▸ **PROBLEM DETAILS**: Please repeat the data below exactly, with the pictures removed.
[[ EXERCISE MATERIALS open ]]
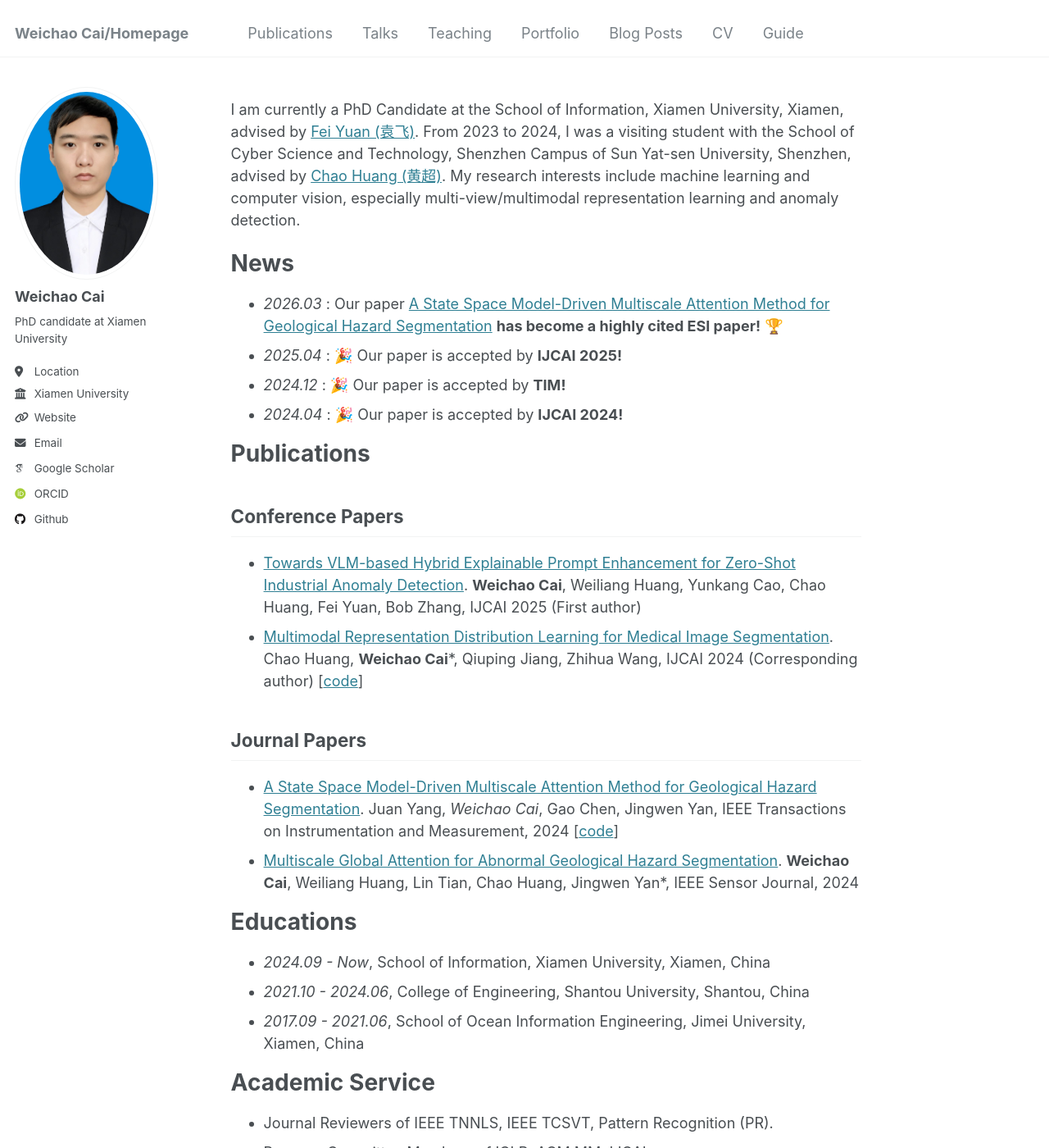
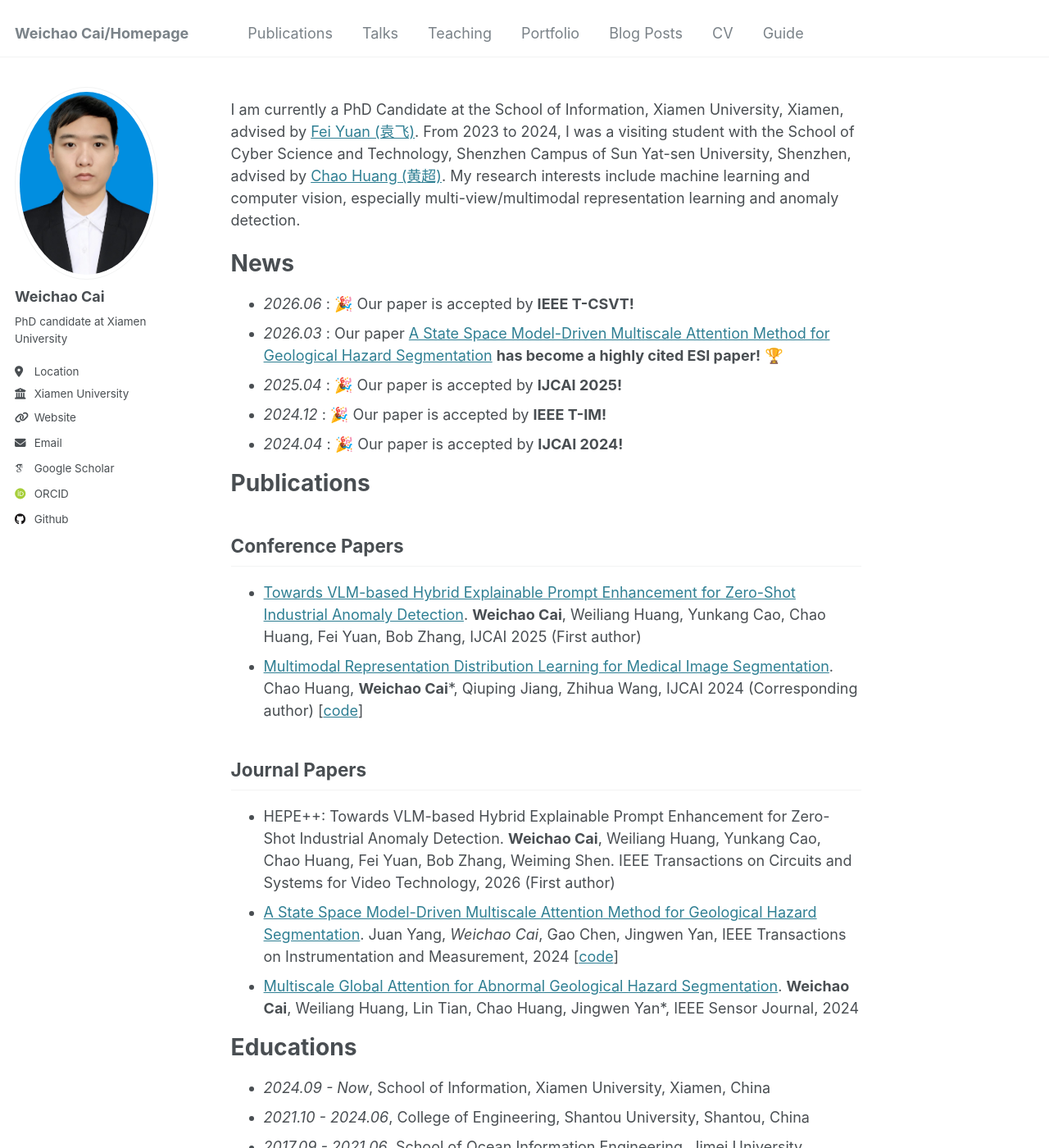
Before and after one commit to GPIOX/weichaocai.github.io, a Jekyll site: the page built from _pages/about.md, in a window 1280 px wide and 1400 px high. Shown: the whole window at 82% size. Built offline with Jekyll 4.4.1, drawn with Linux system fonts in a browser that asks for light colours; some web fonts are replaced.

Commit message:
Update publications and news

```diff
--- a/_pages/about.md
+++ b/_pages/about.md
@@ -10,9 +10,10 @@ redirect_from:
 I am currently a PhD Candidate at the School of Information, Xiamen University, Xiamen, advised by [Fei Yuan (袁飞)](https://informatics.xmu.edu.cn/info/1021/24079.htm). From 2023 to 2024, I was a visiting student with the School of Cyber Science and Technology, Shenzhen Campus of Sun Yat-sen University, Shenzhen, advised by [Chao Huang (黄超)](https://scst.sysu.edu.cn/members/members01/1406808.htm). My research interests include machine learning and computer vision, especially multi-view/multimodal representation learning and anomaly detection.
 
 # News
+- *2026.06* : 🎉 Our paper is accepted by **IEEE T-CSVT!**
 - *2026.03* : Our paper [A State Space Model-Driven Multiscale Attention Method for Geological Hazard Segmentation](https://ieeexplore.ieee.org/document/10852340) **has become a highly cited ESI paper!** 🏆
 - *2025.04* : 🎉 Our paper is accepted by **IJCAI 2025!**
-- *2024.12* : 🎉 Our paper is accepted by **TIM!**
+- *2024.12* : 🎉 Our paper is accepted by **IEEE T-IM!**
 - *2024.04* : 🎉 Our paper is accepted by **IJCAI 2024!**
 
 # Publications
@@ -22,6 +23,7 @@ I am currently a PhD Candidate at the School of Information, Xiamen University,
 
 
 ## Journal Papers
+- HEPE++: Towards VLM-based Hybrid Explainable Prompt Enhancement for Zero-Shot Industrial Anomaly Detection. **Weichao Cai**, Weiliang Huang, Yunkang Cao, Chao Huang, Fei Yuan, Bob Zhang, Weiming Shen. IEEE Transactions on Circuits and Systems for Video Technology, 2026 (First author)
 - [A State Space Model-Driven Multiscale Attention Method for Geological Hazard Segmentation](https://ieeexplore.ieee.org/document/10852340). Juan Yang, *Weichao Cai*, Gao Chen, Jingwen Yan, IEEE Transactions on Instrumentation and Measurement, 2024 [[code](https://github.com/GPIOX/pub_geo_mmseg)]
 - [Multiscale Global Attention for Abnormal Geological Hazard Segmentation](https://ieeexplore.ieee.org/abstract/document/10492495). **Weichao Cai**, Weiliang Huang, Lin Tian, Chao Huang, Jingwen Yan*, IEEE Sensor Journal, 2024
 
```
[[ EXERCISE MATERIALS closed ]]
▸ **EXERCISE ANSWER**:
Before and after one commit to GPIOX/weichaocai.github.io, a Jekyll site: the page built from _pages/about.md, in a window 1280 px wide and 1400 px high. Shown: the whole window at 82% size. Built offline with Jekyll 4.4.1, drawn with Linux system fonts in a browser that asks for light colours; some web fonts are replaced.

Commit message:
Update publications and news

```diff
--- a/_pages/about.md
+++ b/_pages/about.md
@@ -10,9 +10,10 @@ redirect_from:
 I am currently a PhD Candidate at the School of Information, Xiamen University, Xiamen, advised by [Fei Yuan (袁飞)](https://informatics.xmu.edu.cn/info/1021/24079.htm). From 2023 to 2024, I was a visiting student with the School of Cyber Science and Technology, Shenzhen Campus of Sun Yat-sen University, Shenzhen, advised by [Chao Huang (黄超)](https://scst.sysu.edu.cn/members/members01/1406808.htm). My research interests include machine learning and computer vision, especially multi-view/multimodal representation learning and anomaly detection.
 
 # News
+- *2026.06* : 🎉 Our paper is accepted by **IEEE T-CSVT!**
 - *2026.03* : Our paper [A State Space Model-Driven Multiscale Attention Method for Geological Hazard Segmentation](https://ieeexplore.ieee.org/document/10852340) **has become a highly cited ESI paper!** 🏆
 - *2025.04* : 🎉 Our paper is accepted by **IJCAI 2025!**
-- *2024.12* : 🎉 Our paper is accepted by **TIM!**
+- *2024.12* : 🎉 Our paper is accepted by **IEEE T-IM!**
 - *2024.04* : 🎉 Our paper is accepted by **IJCAI 2024!**
 
 # Publications
@@ -22,6 +23,7 @@ I am currently a PhD Candidate at the School of Information, Xiamen University,
 
 
 ## Journal Papers
+- HEPE++: Towards VLM-based Hybrid Explainable Prompt Enhancement for Zero-Shot Industrial Anomaly Detection. **Weichao Cai**, Weiliang Huang, Yunkang Cao, Chao Huang, Fei Yuan, Bob Zhang, Weiming Shen. IEEE Transactions on Circuits and Systems for Video Technology, 2026 (First author)
 - [A State Space Model-Driven Multiscale Attention Method for Geological Hazard Segmentation](https://ieeexplore.ieee.org/document/10852340). Juan Yang, *Weichao Cai*, Gao Chen, Jingwen Yan, IEEE Transactions on Instrumentation and Measurement, 2024 [[code](https://github.com/GPIOX/pub_geo_mmseg)]
 - [Multiscale Global Attention for Abnormal Geological Hazard Segmentation](https://ieeexplore.ieee.org/abstract/document/10492495). **Weichao Cai**, Weiliang Huang, Lin Tian, Chao Huang, Jingwen Yan*, IEEE Sensor Journal, 2024
 
```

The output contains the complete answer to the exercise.